Jillian Ambrose
battery site - AFP

One of the UK’s largest power storage projects will move ahead on a former municipal depot site in Swindon as Britain’s battery boom gains pace.

Swindon Borough Council’s battery will have capacity of 50MWh, the largest that a power project approved by local authorities can be.

It is one of a number of small-scale projects mushrooming across the country as battery technology costs drop and Government’s £246m battery boost takes hold.

Larger utility-scale projects are under development by FTSE 100 energy giants Centrica and Drax.

Swindon Council said the project is designed to have a 30-year lifespan which will offer a long-term land rental income and deliver balancing services for National Grid.

By connecting large batteries to the grid, users can help to smooth out the peaks and troughs of power demand by drawing from their own storage when prices climb.

Steve Cains, of Swindon Borough Council’s Public Power Solutions, said: “Local authorities are in a unique position to benefit from the growing demand for electricity storage, with diverse property portfolios and high energy consumption."

He added: “We’re making it work at home here in Swindon but this project could be replicated in many other parts of the country, helping generate an income for the cash-strapped public sector.”

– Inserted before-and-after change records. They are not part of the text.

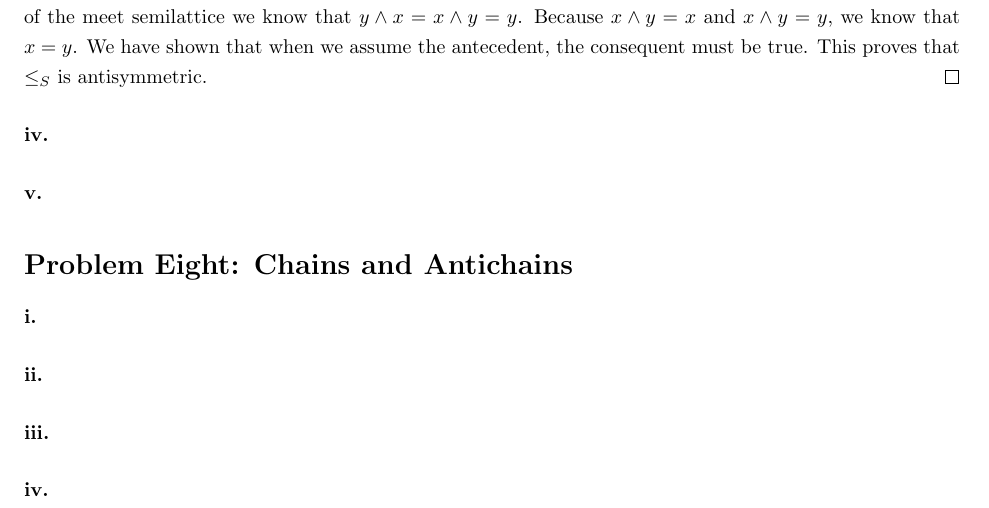
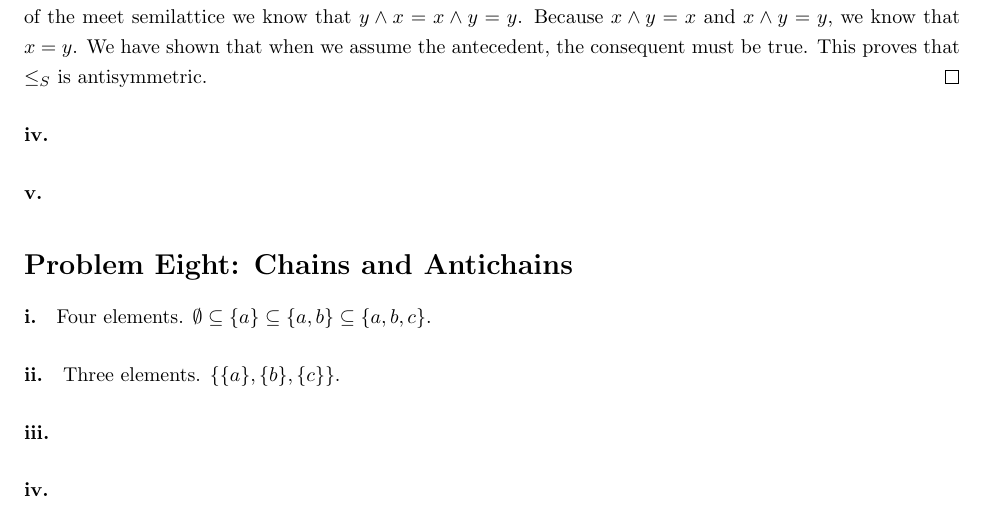
Before and after one commit to richarddavis/cs103, a LaTeX problem sheet (hw4/cheng_davis_keil_hw4.tex): part of page 4 of 4, cut so that both start at the same text. Compiled offline with pdfLaTeX.

Commit message:
Final push before I catch the train.

```diff
--- a/hw4/cheng_davis_keil_hw4.tex
+++ b/hw4/cheng_davis_keil_hw4.tex
@@ -138,8 +138,8 @@ We have shown that when we assume the antecendent, the consequent is true. This
 
 \section*{Problem Eight: Chains and Antichains}
 
-\paragraph{i.}
-\paragraph{ii.}
+\paragraph{i.} Four elements. $\emptyset \subseteq \{a\} \subseteq  \{a, b\} \subseteq \{a, b, c\}$.
+\paragraph{ii.} Three elements. $\{\{a\}, \{b\}, \{c\}\}$.
 \paragraph{iii.}
 \paragraph{iv.}
 
```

The greenlight comes just days after private equity firm Gore Street Capital said it plans to launch the world’s first listed energy storage investment fund on the London Stock Exchange next month.

The Gore Street Energy Fund aims to raise £100m to fund a pipeline of battery projects, which managing partner Alex O’Cinneide has said will “fulfill a core infrastructure need in the UK”.

Batteries are able to improve the effectiveness of renewable energy projects by storing power from the wind or solar projects to use when their output wanes.

Balancing the grid by making better use of the capacity already in place can help to reduce spending on new generation projects, which is likely to drive costs for the consumer lower in the long-run.

Gore Street’s portfolio already includes the Boulby plant in North Yorkshire and a 49pc stake in the Cenin scheme in Wales, as well as the Lower Road project in Essex, which is preparing to begin construction.